There’s no doubting that, for anyone diagnosed with chronic post-puberty hypogonadism, TRT can make a real difference to quality of life. Genuine low-T can lead to distressing consequences such as erectile dysfunction and osteoporosis. But in much the same way Viagra diffused from medical necessity to elective party pill, the perception is that low-T treatments have become a lifestyle option. Particularly in the US, where it makes paying for healthcare more bearable: “Well, I may have spent half my earnings on insurance, but at least I got this two per cent increase in erectile turgidity.”
But critics cite the vague nature of so many low-T symptoms – a decrease in ‘motivation’ or ‘mental clarity’ is hard to prove clinically, after all – as a symbol of rampant overprescription (if not downright misdiagnosis). Not to mention the fact that many signs of low-T overlap neatly with the symptoms of such terrible afflictions as overwork, a hangover or having kids to look after. It will be interesting to see how the low-T trend develops in Britain where rules for advertising medicines are far more stringent than the US.
Let’s face it, when it comes to sperm motility, most men wouldn’t notice if their semen brought home a swimming gold from Rio. But for anyone less comfortable in their skin, it’s another thing to panic about. The concern among many doctors – both here and in the US – is that the low-T game preys on the kind of man whose inner R Lee Ermey berates him for not producing enough sperm to hang a sheet of flock wallpaper, while actually exposing him to greater dangers.
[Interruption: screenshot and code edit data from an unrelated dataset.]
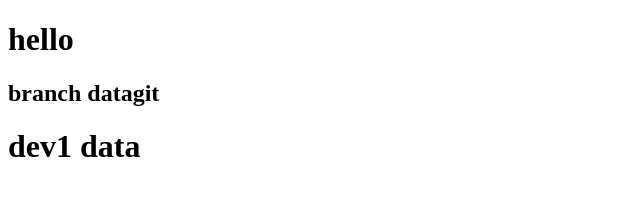
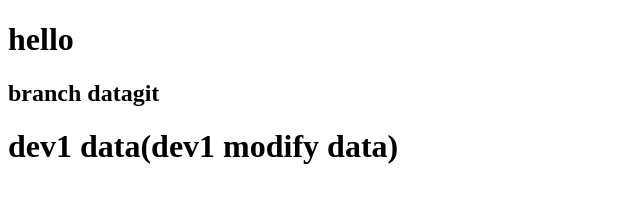
Before and after one commit to prajwalhelonde/prajwal, a plain HTML site: page pskap/index.html in a window 1280 px wide. Shown: the whole page, without its empty margins (0-640 px from the left). Drawn offline with Linux system fonts and the light colour scheme.

Commit message:
data modifed

```diff
--- a/pskap/index.html
+++ b/pskap/index.html
@@ -8,6 +8,6 @@
 <body>
     <h1>hello</h1>
     <h2>branch datagit</h2>
-    <h1>dev1 data</h1>
+    <h1>dev1 data(dev1 modify data)</h1>
 </body>
 </html>
```
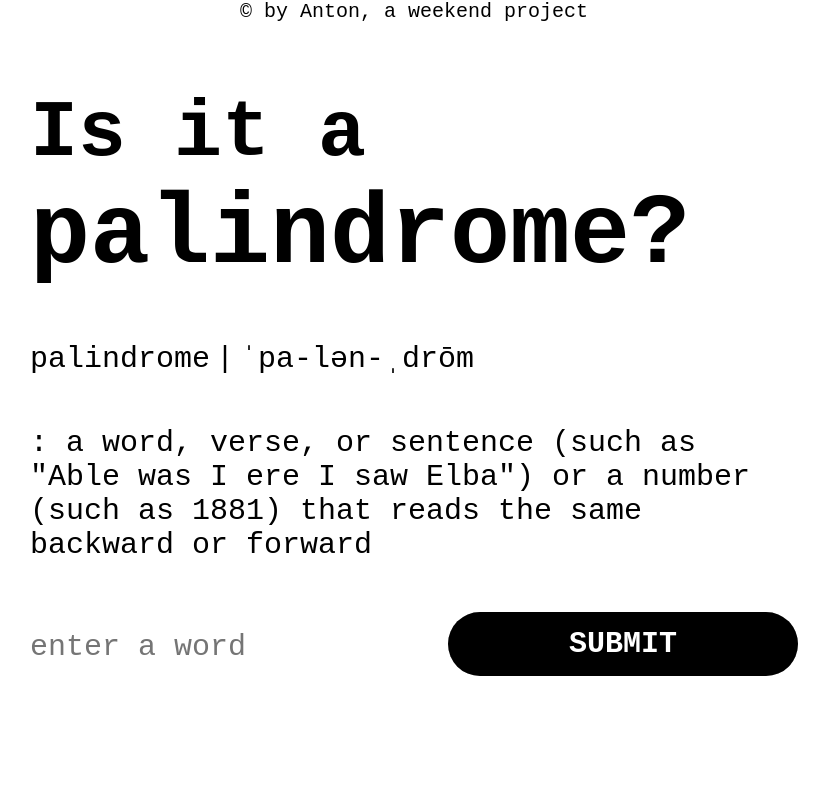
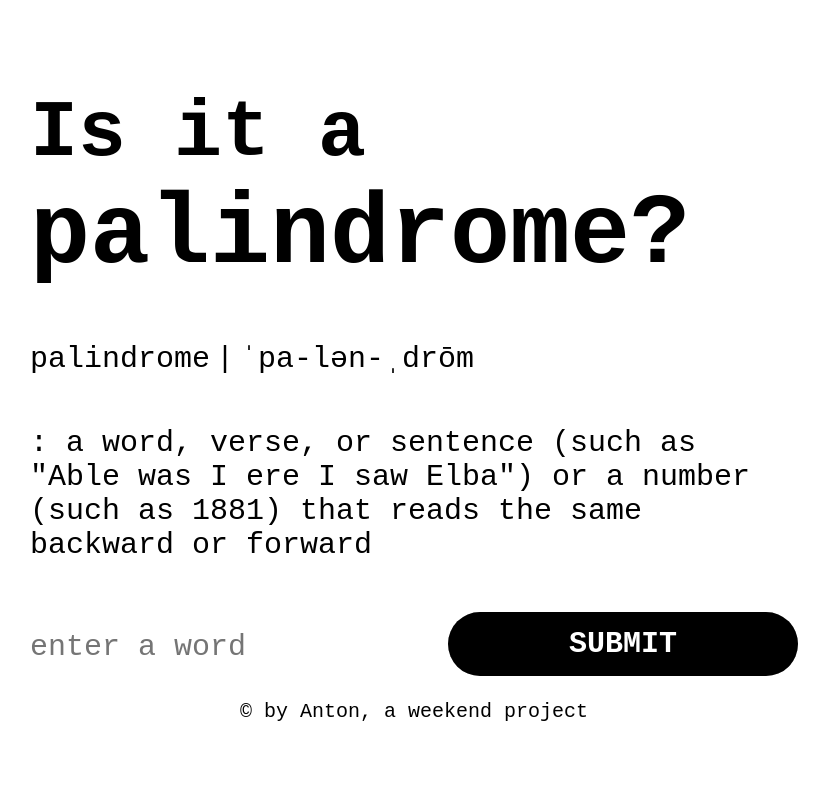
Before and after one commit to ap-eternalstudent/palindrome-algo, a plain HTML site: page index.html in a window 1280 px wide. Shown: the whole page, without its empty margins (226-1055 px from the left). Drawn offline with Linux system fonts and the light colour scheme.

Commit message:
fixed footer and renamed section class=main to main element.

```diff
--- a/index.html
+++ b/index.html
@@ -10,7 +10,7 @@
     <link href="https://fonts.googleapis.com/css?family=Courier+Prime:400,700&display=swap" rel="stylesheet">
 </head>
 <body>
-    <section class="main">
+    <main>
         <div class="container-center">
             <h1 class="heading-primary">
                 <span class="heading-primary-main">Is it a</span>
@@ -37,6 +37,8 @@
                 <p class="message-text"></p>
             </div>
         </div>
+    </main>
+
 
     </section>
     <footer>
--- a/style.css
+++ b/style.css
@@ -18,7 +18,7 @@ body {
 .container-center {
     position: relative;
 }
-.main {
+main {
     margin: 0;
     position: absolute;
     top: 50%;
@@ -139,6 +139,10 @@ body {
     }
 
 footer {
+  position: absolute;
+  bottom: 0;
+  left: 50%;
+  transform: translateX(-50%);
   font-size: 2rem;
   text-align: center;
   height: 10rem;
```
After all, low-T provides a handy way for those with low self-esteem to blame nature for self-diagnosed failings.